|Combining an office tower and a theater, the seventeen-story Schiller Building (1890-92) was the tallest building the firm of Adler and Sullivan ever constructed. The 1,286-seat theater filled the central portion up to the sixth floor. For the ornamental plaster vaults and panels, Sullivan planned a repeating pattern of stars surrounded by interlocking circles with lush vines and leaves. This theme continued in the large and ornate proscenium arch, which foreshadows the spectacular archway of Adler and Sullivan's Transportation Building for the World's Columbian Exposition of 1893. The color scheme of the Schiller Building Theater was green and gold. As in all Sullivan's architecture, the ornamental motif was repeated throughout the building, both inside and out, to achieve an integrated design.

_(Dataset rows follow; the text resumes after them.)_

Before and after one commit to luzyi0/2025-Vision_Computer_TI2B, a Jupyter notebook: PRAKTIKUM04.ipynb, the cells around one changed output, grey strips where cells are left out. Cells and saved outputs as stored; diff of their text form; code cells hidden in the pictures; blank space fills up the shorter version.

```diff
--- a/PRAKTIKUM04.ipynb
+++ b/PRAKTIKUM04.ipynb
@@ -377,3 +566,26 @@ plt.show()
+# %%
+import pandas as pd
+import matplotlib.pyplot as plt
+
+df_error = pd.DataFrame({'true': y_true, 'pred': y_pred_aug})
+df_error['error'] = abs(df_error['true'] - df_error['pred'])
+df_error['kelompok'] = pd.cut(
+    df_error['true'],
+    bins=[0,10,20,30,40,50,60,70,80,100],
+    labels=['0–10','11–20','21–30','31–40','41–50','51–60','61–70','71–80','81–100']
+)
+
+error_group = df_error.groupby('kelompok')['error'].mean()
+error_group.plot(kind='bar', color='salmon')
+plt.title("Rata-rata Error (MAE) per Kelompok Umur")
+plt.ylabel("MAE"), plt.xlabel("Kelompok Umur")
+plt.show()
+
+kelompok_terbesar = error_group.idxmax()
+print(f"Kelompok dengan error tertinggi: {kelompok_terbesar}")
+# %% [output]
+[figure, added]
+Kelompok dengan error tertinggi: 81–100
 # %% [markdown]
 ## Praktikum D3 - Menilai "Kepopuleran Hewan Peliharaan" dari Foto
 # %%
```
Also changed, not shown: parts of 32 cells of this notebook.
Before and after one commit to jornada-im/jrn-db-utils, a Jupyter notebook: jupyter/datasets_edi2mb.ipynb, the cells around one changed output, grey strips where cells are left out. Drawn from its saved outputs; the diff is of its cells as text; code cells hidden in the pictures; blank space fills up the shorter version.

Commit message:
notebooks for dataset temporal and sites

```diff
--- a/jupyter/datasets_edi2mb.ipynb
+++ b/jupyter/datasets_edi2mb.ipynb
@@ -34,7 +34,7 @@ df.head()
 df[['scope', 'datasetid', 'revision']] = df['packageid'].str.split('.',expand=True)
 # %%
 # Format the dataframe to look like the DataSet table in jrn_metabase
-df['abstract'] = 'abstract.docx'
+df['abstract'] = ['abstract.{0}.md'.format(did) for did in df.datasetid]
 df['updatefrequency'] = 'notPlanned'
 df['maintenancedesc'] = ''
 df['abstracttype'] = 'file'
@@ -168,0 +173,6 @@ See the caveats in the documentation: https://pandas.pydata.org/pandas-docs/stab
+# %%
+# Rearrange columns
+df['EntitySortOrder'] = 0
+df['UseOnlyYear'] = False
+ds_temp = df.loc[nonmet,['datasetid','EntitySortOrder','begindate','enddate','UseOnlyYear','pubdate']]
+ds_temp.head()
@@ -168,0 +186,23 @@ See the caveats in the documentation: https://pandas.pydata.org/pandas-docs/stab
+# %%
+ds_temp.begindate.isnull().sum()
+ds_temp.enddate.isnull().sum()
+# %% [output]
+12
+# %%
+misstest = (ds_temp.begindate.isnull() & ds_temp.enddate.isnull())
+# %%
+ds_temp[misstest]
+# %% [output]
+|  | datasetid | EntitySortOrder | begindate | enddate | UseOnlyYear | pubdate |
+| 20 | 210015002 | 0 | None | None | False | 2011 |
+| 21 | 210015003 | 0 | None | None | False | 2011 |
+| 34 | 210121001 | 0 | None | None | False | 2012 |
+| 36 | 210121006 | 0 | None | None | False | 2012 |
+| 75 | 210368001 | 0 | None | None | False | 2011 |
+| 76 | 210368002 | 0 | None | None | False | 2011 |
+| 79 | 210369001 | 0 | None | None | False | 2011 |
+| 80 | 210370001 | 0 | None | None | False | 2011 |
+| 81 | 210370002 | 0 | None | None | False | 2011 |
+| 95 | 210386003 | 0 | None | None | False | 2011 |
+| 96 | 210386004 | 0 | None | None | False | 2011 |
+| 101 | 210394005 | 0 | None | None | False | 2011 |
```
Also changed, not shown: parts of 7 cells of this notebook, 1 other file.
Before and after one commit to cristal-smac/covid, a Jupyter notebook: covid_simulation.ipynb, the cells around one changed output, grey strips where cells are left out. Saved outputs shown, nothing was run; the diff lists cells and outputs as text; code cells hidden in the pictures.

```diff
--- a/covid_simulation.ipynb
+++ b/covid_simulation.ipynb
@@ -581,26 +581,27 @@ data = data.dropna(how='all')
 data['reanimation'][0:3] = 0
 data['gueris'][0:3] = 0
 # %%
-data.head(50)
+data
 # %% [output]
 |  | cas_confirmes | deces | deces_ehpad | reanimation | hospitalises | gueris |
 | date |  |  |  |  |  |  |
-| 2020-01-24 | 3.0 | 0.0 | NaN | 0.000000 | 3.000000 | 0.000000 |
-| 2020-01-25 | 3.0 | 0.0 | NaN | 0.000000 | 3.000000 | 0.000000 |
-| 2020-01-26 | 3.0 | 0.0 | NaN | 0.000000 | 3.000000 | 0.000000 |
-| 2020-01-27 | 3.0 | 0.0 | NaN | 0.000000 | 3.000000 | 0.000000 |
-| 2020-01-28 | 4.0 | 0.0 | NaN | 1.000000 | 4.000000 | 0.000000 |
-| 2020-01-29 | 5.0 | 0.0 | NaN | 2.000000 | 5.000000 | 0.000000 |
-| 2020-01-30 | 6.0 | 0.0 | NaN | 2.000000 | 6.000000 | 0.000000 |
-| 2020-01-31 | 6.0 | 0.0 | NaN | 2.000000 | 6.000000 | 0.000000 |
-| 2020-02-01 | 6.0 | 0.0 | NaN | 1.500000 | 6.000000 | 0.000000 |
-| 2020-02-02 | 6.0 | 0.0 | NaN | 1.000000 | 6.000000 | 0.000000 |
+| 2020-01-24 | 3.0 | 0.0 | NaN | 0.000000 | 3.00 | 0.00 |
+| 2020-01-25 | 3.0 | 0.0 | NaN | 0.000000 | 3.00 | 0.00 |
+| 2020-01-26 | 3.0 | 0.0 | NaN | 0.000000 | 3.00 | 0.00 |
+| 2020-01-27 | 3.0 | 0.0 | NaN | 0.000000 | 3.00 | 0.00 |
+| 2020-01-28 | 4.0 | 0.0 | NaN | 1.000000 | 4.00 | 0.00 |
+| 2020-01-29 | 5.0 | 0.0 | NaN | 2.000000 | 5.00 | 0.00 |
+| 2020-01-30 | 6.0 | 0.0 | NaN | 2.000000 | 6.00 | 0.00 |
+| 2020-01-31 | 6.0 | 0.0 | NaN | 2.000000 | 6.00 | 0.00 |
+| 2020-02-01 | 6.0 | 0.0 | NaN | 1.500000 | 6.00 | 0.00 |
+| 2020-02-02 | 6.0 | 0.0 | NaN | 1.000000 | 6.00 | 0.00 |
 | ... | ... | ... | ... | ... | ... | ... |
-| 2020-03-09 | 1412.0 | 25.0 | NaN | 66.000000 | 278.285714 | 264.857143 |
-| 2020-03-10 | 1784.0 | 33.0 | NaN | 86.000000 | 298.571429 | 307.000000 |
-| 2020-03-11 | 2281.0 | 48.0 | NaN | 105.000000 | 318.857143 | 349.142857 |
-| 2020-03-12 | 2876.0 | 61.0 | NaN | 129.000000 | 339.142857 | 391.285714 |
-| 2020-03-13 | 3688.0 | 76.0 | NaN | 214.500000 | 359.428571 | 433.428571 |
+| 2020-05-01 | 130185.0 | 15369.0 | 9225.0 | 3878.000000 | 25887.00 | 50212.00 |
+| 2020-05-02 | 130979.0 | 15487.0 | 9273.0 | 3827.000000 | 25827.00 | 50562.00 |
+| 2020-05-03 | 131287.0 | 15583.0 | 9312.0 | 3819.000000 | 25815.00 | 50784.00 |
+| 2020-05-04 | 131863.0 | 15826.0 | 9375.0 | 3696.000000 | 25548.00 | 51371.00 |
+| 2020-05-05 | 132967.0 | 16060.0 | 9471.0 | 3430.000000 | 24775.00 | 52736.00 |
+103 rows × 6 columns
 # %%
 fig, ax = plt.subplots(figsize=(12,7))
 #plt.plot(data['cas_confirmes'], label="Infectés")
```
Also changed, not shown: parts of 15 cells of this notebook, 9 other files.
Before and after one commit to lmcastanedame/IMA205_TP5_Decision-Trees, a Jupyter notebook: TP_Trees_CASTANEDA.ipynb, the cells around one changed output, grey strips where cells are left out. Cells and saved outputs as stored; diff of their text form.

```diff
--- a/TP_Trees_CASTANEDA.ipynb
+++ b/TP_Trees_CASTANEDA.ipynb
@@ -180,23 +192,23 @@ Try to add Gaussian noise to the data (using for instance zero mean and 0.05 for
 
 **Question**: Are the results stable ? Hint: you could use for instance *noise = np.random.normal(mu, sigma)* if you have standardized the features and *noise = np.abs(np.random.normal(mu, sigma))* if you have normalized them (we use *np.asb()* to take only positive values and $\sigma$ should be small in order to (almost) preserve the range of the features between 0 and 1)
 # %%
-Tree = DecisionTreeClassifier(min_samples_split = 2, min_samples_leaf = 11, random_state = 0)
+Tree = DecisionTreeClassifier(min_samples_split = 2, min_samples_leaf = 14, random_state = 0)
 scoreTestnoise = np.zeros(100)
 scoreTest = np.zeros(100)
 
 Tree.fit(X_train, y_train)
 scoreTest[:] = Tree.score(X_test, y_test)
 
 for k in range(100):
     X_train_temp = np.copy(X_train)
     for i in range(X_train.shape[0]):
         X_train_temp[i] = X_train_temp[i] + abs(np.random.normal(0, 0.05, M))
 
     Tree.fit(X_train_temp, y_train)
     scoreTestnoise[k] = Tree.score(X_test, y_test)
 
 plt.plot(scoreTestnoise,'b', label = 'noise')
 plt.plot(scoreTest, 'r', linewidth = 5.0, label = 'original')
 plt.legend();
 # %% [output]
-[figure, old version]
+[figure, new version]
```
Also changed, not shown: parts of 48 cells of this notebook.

Other fragments of the Schiller Building are now in the Art Institute of Chicago, including sections of plaster ornament from the banquet hall frieze, proscenium vault, and balcony face, and blocks of stringcourse in terra-cotta from the first-floor loggia.